- [DATA EXTRACT]:

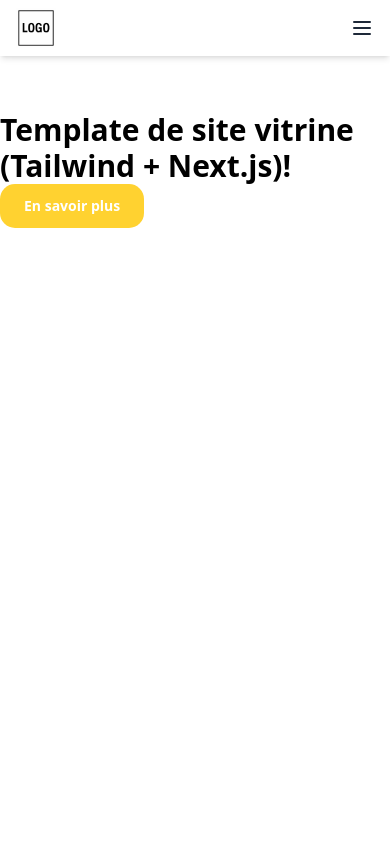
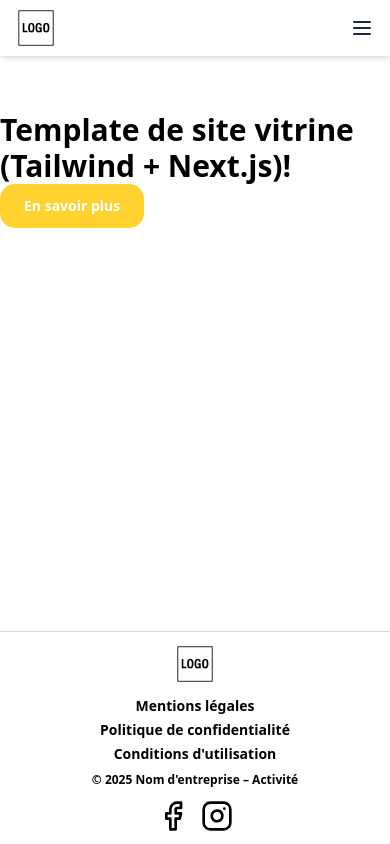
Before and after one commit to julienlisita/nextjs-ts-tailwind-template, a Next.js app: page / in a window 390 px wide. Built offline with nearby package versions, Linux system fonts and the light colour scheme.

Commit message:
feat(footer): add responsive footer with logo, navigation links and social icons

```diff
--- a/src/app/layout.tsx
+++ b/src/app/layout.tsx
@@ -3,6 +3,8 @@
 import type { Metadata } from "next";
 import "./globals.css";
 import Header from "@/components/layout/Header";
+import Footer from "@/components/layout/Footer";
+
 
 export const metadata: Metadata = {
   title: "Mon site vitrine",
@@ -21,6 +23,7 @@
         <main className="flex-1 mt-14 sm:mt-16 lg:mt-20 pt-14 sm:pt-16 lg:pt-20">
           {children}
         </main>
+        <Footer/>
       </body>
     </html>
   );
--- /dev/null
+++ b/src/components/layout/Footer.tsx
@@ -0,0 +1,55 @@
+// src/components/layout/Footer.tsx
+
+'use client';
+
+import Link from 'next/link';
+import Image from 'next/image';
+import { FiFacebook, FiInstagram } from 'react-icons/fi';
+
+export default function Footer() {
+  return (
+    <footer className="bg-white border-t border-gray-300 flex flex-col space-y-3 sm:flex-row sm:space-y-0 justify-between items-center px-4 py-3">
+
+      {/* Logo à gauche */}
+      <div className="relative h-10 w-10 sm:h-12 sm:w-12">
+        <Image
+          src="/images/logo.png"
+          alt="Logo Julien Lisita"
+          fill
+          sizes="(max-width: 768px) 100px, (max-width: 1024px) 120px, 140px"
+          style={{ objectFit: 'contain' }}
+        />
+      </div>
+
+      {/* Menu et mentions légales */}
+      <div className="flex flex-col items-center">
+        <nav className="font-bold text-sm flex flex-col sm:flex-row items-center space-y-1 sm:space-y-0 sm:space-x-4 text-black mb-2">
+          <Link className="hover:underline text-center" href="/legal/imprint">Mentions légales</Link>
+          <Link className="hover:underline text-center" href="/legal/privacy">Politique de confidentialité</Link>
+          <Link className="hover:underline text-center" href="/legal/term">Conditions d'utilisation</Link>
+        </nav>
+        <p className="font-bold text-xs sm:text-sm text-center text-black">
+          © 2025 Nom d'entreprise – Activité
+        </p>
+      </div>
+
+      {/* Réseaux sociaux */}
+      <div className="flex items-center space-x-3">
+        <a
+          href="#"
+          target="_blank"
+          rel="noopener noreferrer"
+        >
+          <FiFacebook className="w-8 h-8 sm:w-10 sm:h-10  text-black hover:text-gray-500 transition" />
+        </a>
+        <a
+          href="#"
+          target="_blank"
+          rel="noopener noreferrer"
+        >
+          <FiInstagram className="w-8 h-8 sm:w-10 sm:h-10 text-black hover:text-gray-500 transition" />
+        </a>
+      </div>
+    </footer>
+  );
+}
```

- [WORK TO COMPLETE]: Only a number is wanted here: how many lines of the records above hold the word "items".

- [REPLY]: 4